After the German invasion of Poland in September 1939, and the occupation of the country, the square came under the administration of a dedicated German institution, the Transferstelle ("Transfer Bureau"). Originally its purpose was to oversee the flow of goods between the newly established Warsaw Ghetto and the "Aryan Side" of Warsaw. At the time the ghetto's inhabitants referred to the square as "Umschlag". At the end of January 1942, the southern portion of the square was incorporated into the ghetto.
Deportations to Treblinka
Starting in July 1942 the buildings located around the square began to be used by the Germans as places of selection. Jews were gathered and held there before deportation to the Treblinka death camp. The headquarters of the SS units responsible for the selections and deportations were located in the building of the old elementary school on Stawki Street. The Umschlagplatz was divided into two parts. The southern part, which was located within the walled ghetto, was the gathering point where those destined for transport awaited the arrival of the trains. The northern part included the rail and station where people were physically loaded onto the trains for Treblinka.
Initially, the roundups for the Umschlagplatz were supervised by the Jewish Ghetto Police. Houses or entire blocks were cordoned off and then all the inhabitants were forced to gather in a controlled spot, such as a closed off street or a tenement's courtyard. After a check of documents, the individuals were forced, under escort, to proceed to the Umschlagplatz. Emptied buildings were searched and those found hiding were either killed on the spot or joined with those proceeding to the square. Some young men were moved to the so-called Dulag, an internment camp, from which some were sent to labor camps rather than death camps.
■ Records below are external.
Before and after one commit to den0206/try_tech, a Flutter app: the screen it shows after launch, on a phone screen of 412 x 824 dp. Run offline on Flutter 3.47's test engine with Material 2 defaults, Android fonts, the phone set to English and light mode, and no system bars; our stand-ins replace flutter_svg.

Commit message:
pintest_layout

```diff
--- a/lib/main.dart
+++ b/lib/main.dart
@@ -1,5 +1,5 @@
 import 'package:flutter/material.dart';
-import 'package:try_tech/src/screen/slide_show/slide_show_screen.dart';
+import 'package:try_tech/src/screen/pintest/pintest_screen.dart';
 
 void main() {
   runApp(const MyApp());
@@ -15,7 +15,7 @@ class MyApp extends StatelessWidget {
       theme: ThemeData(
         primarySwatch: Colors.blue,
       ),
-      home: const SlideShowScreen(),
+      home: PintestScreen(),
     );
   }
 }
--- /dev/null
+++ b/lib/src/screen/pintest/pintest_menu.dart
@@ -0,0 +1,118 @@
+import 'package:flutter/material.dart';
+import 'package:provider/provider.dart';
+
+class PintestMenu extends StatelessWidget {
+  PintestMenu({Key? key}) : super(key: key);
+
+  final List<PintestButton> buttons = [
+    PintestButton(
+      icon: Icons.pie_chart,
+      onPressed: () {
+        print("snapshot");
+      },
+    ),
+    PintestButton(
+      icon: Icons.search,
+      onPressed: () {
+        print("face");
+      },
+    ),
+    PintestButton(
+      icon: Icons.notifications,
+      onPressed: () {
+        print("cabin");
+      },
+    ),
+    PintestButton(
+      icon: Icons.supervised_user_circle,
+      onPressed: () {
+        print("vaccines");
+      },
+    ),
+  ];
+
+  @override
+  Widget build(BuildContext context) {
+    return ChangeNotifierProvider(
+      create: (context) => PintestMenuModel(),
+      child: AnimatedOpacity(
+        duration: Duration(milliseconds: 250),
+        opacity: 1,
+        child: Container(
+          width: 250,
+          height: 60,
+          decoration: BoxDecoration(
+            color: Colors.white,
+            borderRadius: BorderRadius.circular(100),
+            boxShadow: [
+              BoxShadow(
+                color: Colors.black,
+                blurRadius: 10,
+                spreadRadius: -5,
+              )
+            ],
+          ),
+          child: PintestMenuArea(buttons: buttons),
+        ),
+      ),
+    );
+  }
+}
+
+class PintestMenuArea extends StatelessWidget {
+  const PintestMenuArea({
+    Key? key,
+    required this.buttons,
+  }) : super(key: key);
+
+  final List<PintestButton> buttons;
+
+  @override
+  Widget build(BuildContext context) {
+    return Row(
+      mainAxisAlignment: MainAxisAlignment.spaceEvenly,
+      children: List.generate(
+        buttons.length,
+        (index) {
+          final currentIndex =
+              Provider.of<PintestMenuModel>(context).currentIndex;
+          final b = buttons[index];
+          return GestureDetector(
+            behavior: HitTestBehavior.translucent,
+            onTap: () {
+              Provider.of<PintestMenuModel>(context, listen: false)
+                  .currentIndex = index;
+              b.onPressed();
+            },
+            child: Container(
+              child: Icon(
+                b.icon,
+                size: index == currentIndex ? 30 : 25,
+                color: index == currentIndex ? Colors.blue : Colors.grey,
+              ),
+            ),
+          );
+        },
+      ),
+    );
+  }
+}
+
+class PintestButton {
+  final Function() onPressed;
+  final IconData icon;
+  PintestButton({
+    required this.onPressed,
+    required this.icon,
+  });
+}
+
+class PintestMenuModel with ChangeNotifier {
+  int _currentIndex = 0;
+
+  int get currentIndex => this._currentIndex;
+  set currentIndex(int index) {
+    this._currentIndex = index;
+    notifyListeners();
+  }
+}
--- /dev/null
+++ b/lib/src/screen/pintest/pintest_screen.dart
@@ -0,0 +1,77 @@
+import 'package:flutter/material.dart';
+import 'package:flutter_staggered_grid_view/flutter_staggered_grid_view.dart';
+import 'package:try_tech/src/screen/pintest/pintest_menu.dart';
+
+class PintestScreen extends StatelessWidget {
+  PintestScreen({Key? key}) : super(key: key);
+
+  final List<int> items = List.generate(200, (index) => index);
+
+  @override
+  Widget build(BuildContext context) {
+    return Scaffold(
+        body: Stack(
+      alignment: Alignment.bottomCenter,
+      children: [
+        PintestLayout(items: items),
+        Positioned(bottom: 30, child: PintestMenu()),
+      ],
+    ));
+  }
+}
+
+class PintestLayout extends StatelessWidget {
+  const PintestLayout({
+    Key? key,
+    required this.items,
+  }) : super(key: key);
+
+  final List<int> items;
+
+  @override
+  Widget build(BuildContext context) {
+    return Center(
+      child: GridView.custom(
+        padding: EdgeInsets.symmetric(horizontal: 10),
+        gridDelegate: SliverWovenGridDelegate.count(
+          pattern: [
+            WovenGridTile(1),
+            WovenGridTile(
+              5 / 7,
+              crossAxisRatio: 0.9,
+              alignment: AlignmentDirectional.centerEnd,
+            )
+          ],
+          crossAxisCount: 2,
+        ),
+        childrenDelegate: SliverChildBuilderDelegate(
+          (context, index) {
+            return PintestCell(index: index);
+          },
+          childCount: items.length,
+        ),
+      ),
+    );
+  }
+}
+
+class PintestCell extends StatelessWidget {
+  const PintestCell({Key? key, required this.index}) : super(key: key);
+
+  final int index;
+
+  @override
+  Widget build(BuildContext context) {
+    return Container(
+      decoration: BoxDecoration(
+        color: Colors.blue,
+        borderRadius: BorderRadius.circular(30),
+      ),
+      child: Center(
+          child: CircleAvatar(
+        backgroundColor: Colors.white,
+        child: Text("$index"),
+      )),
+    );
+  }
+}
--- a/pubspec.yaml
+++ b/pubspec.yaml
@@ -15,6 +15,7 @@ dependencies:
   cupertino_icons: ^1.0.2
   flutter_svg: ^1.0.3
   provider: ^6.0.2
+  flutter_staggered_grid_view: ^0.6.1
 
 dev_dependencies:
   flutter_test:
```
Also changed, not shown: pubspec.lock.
The order in which the ghetto's blocks were emptied was organized by the Germans. Beginning in August, German-run workhouses and factories (szopas) and the offices of the Judenrat were also cordoned off, and the personnel sent to the Umschlagplatz as well. Famed Polish pianist, Władysław Szpilman, would survive the ordeal by being pulled out of the crowds that were being loaded onto a train heading towards Treblinka. Szpilman was pulled from the line after being recognized by a Jewish policeman, who happened to stand guard at the Umschlagplatz. Szpilman's survival is immortalized in his autobiography, The Pianist, which was made into a motion picture by Director Roman Polanski. Polanski, as well as his family, would also be affected by the Holocaust.
Most of the people arriving in the Umschlagplatz were taken there via Zamenhof Street.
On 18 April 1988, on the eve of the 45th anniversary of the outbreak of the Warsaw Ghetto Uprising, a stone monument resembling an open freight car was unveiled to mark the Umschlagplatz. The inscription on four commemorative plaques in Polish, Yiddish, English and Hebrew reads:
Along this path of suffering and death over 300 000 Jews were driven in 1942-1943 from the Warsaw Ghetto to the gas chambers of the Nazi extermination camps.
The 400 most popular Jewish-Polish first names, in alphabetical order from Aba to Żanna, are engraved on the monument. Each one commemorates 1,000 victims of the Warsaw Ghetto. The gate is surmounted by a syenite grave stone (donated by the government and society of Sweden) with a motif of a shattered forest – a symbol of the extermination of the Jewish nation.
The selection and sequence of colours of the monument (white with the black stripe on the front wall) refer to the Jewish ritual clothing. The monument was created by architect Hanna Szmalenberg and sculptor Władysław Klamerus. It replaced a commemorative plaque unveiled in the late 1940s. In 2002 the monument site and the adjacent school buildings were listed in the Register of Historic Monuments.